Photographers often forget about the color of light, but it is important, especially in situations where you’re dealing with mixed light sources.
What do I mean by all this?
First of all, every light has a color of some sort. Most lights lie somewhere along the blue/yellow spectrum, where blue makes for a colder result and yellow makes for a warmer result.
(Note that there are some lights that sit smack-dab in the middle of this spectrum and therefore appear completely neutral, but they’re rare.)
Because our eyes automatically compensate for light color, it’s not something that you’ll notice unless you really look for it. But cameras don’t automatically compensate for light color, so photos with blue lights look very blue, while photos with warm lights look very yellow.
And it’s your job, as a photographer, to neutralize this color cast to prevent it from making your photos look unnatural.
One way to do this is by setting your camera’s white balance. But you can also deal with white balance in post-processing, provided you shoot RAW.
That said, there is one situation that cannot be resolved by properly setting your white balance, and it’s this one:
When you have a scene that’s lit by multiple light sources with different color temperatures, you can never balance out the shot for a perfectly neutral image (unless you do some careful local editing, that is).
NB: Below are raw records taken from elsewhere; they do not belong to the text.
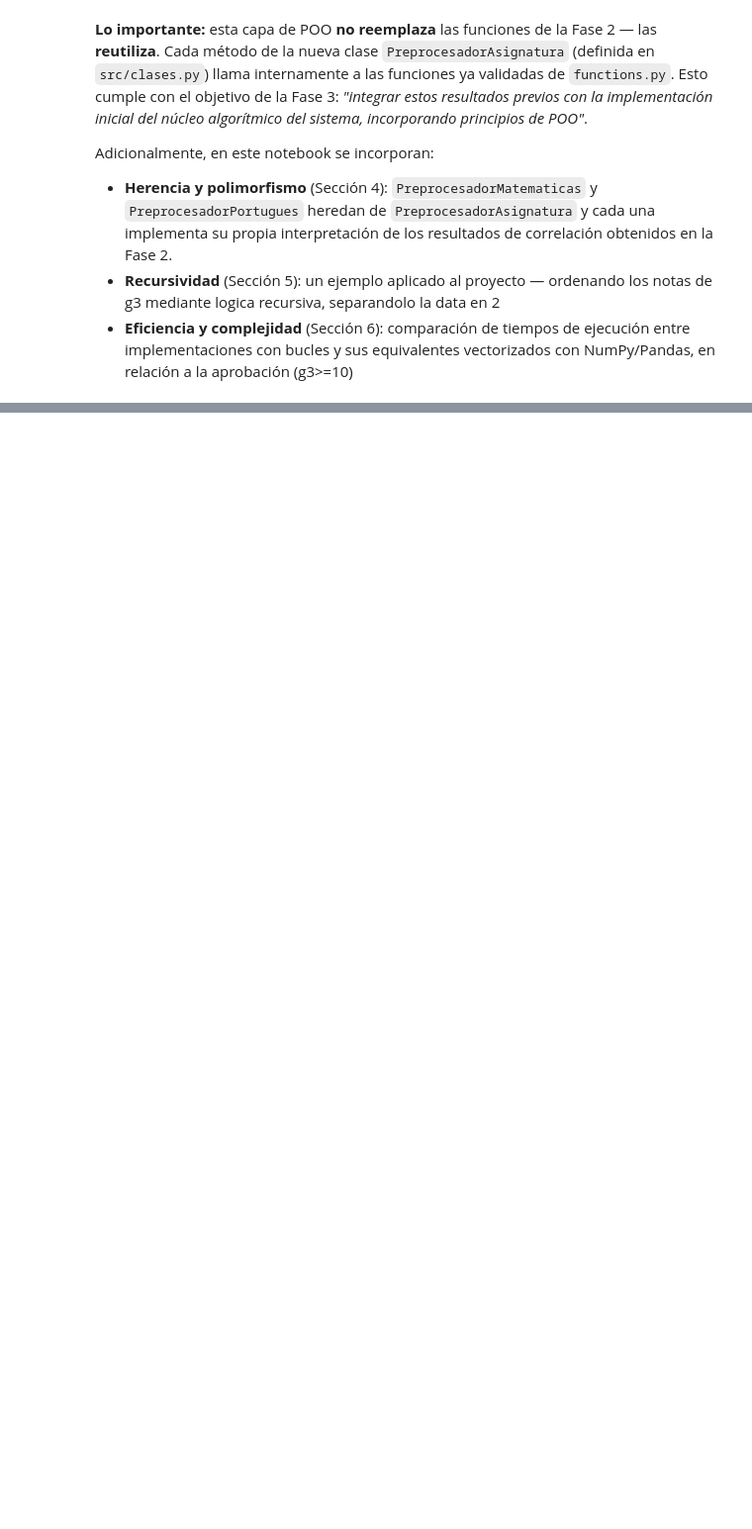
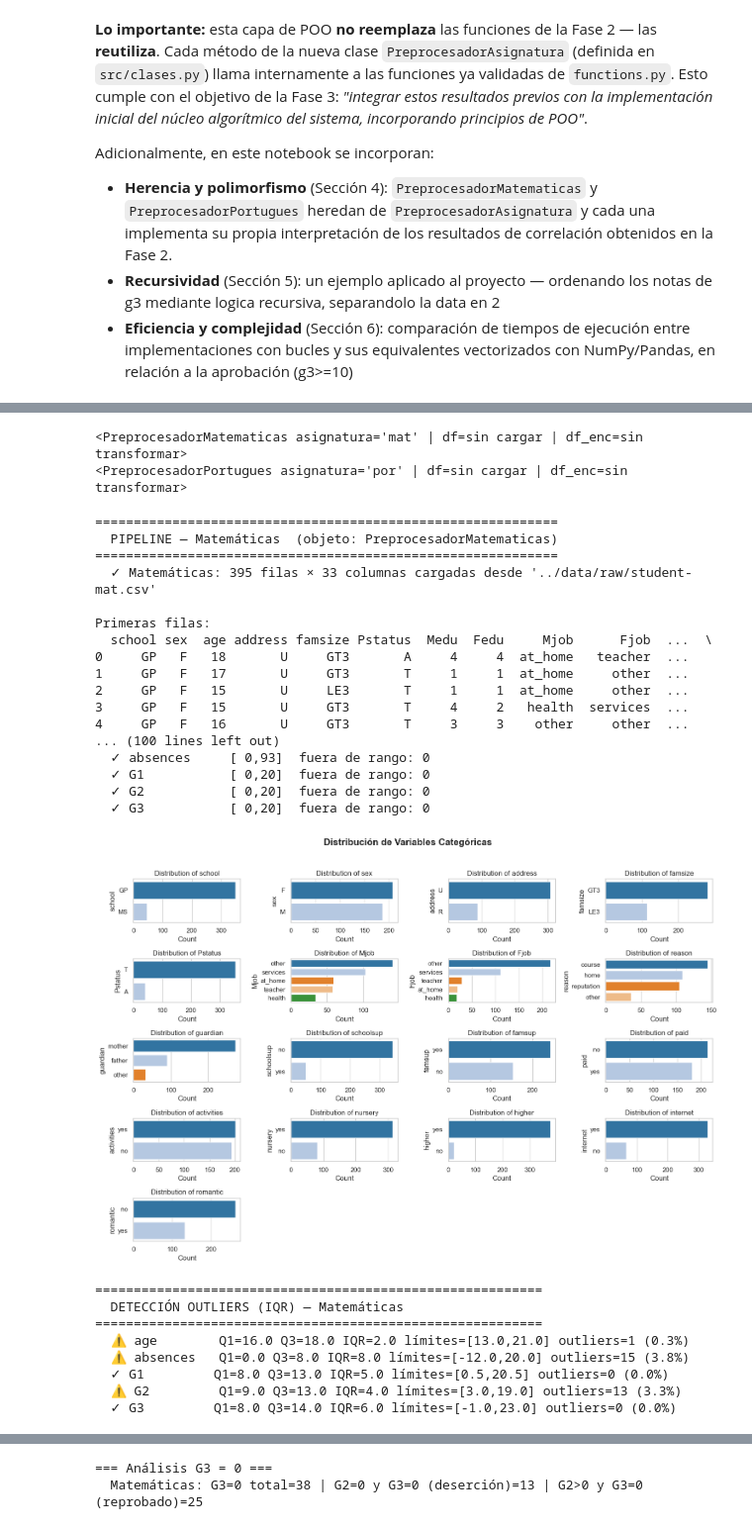
Before and after one commit to ffarina11/proyecto-grupo7-mcdi500, a Jupyter notebook: notebooks/F3_Nucleo_Algoritmico_POO.ipynb, the cells around one changed output, grey strips where cells are left out. Shown at 99% size. Drawn from its saved outputs; the diff is of its cells as text; code cells hidden in the pictures; blank space fills up the shorter version.

Commit message:
feat: F3_Inicializar constructor, ejecución del método pipeline

```diff
--- a/notebooks/F3_Nucleo_Algoritmico_POO.ipynb
+++ b/notebooks/F3_Nucleo_Algoritmico_POO.ipynb
@@ -98,0 +179,40 @@ print("✓ Entorno listo. Módulos de Fase 2 (functions) y Fase 3 (clases) impor
+# %%
+# 1) Creamos los objetos (esto ejecuta __init__ de cada clase)
+prep_mat = PreprocesadorMatematicas("../data/raw/student-mat.csv")
+prep_por = PreprocesadorPortugues("../data/raw/student-por.csv")
+
+print(repr(prep_mat))
+print(repr(prep_por))
+# %% [output]
+<PreprocesadorMatematicas asignatura='mat' | df=sin cargar | df_enc=sin transformar>
+<PreprocesadorPortugues asignatura='por' | df=sin cargar | df_enc=sin transformar>
+# %%
+# 2) Ejecutamos el pipeline completo para Matemáticas
+ok_mat = prep_mat.ejecutar_pipeline(exportar_resultados=True)
+# %% [output]
+============================================================
+  PIPELINE — Matemáticas  (objeto: PreprocesadorMatematicas)
+============================================================
+  ✓ Matemáticas: 395 filas × 33 columnas cargadas desde '../data/raw/student-mat.csv'
+
+Primeras filas:
+  school sex  age address famsize Pstatus  Medu  Fedu     Mjob      Fjob  ...  \
+0     GP   F   18       U     GT3       A     4     4  at_home   teacher  ...
+1     GP   F   17       U     GT3       T     1     1  at_home     other  ...
+2     GP   F   15       U     LE3       T     1     1  at_home     other  ...
+3     GP   F   15       U     GT3       T     4     2   health  services  ...
+4     GP   F   16       U     GT3       T     3     3    other     other  ...
+... (100 lines left out)
+  ✓ absences     [ 0,93]  fuera de rango: 0
+  ✓ G1           [ 0,20]  fuera de rango: 0
+  ✓ G2           [ 0,20]  fuera de rango: 0
+  ✓ G3           [ 0,20]  fuera de rango: 0
+[figure, added]
+==========================================================
+  DETECCIÓN OUTLIERS (IQR) — Matemáticas
+==========================================================
+  ⚠ age        Q1=16.0 Q3=18.0 IQR=2.0 límites=[13.0,21.0] outliers=1 (0.3%)
+  ⚠ absences   Q1=0.0 Q3=8.0 IQR=8.0 límites=[-12.0,20.0] outliers=15 (3.8%)
+  ✓ G1         Q1=8.0 Q3=13.0 IQR=5.0 límites=[0.5,20.5] outliers=0 (0.0%)
+  ⚠ G2         Q1=9.0 Q3=13.0 IQR=4.0 límites=[3.0,19.0] outliers=13 (3.3%)
+  ✓ G3         Q1=8.0 Q3=14.0 IQR=6.0 límites=[-1.0,23.0] outliers=0 (0.0%)
@@ -98,0 +238,2 @@ print("✓ Entorno listo. Módulos de Fase 2 (functions) y Fase 3 (clases) impor
+=== Análisis G3 = 0 ===
+  Matemáticas: G3=0 total=38 | G2=0 y G3=0 (deserción)=13 | G2>0 y G3=0 (reprobado)=25
```
Also changed, not shown: parts of 9 cells of this notebook.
So you need to make sure that all of your light sources match up! That way, you can avoid this problem, and end up with natural-looking images.
Artificial Light Modifiers
As I mentioned above, modifiers adjust the light, generally to make it broader and softer, such as in the case of umbrellas, softboxes, and diffusers.
These are great for when you want more flattering images, and I recommend that everyone start out with at least an umbrella; these are easy to use for great results!
Note that some modifiers don’t soften the light, but instead modify it in other ways. Snoots, for instance, concentrate the beam for a very sharp, well-defined look.
And barn doors let you block the light in certain areas but not others.
It really depends on what you’re after–and if you can imagine an effect, there’s probably a modifier that can do it for you!
Artificial Light in Photography: Conclusion
If you’re looking to take your photography to the next level, learning to use artificial light is crucial.
Artificial light allows you to gain tremendous control over your images–and will ensure that you get the best possible results, consistently.
So don’t be intimidated by artificial light! Instead, recognize that it can help you a lot, and embrace its power.
Artificial lighting is very helpful, and it can really enhance your photos. But you can also capture beautiful natural light images, so it’s up for you to decide what works and what doesn’t.
Yes, light direction is essential! By shifting the direction of the light, you can end up with photos that are dramatic, or two dimensional, or flattering, or uplifting, or anything in between.
It’s a good idea to have at least an umbrella or two, because this will allow you to substantially soften the light and create very flattering images.
I’d recommend going with a strobe, unless you’re going to be using the lights for video, as well. Strobes are far more powerful than continuous lights (generally speaking), so they give you a lot more bang for your buck.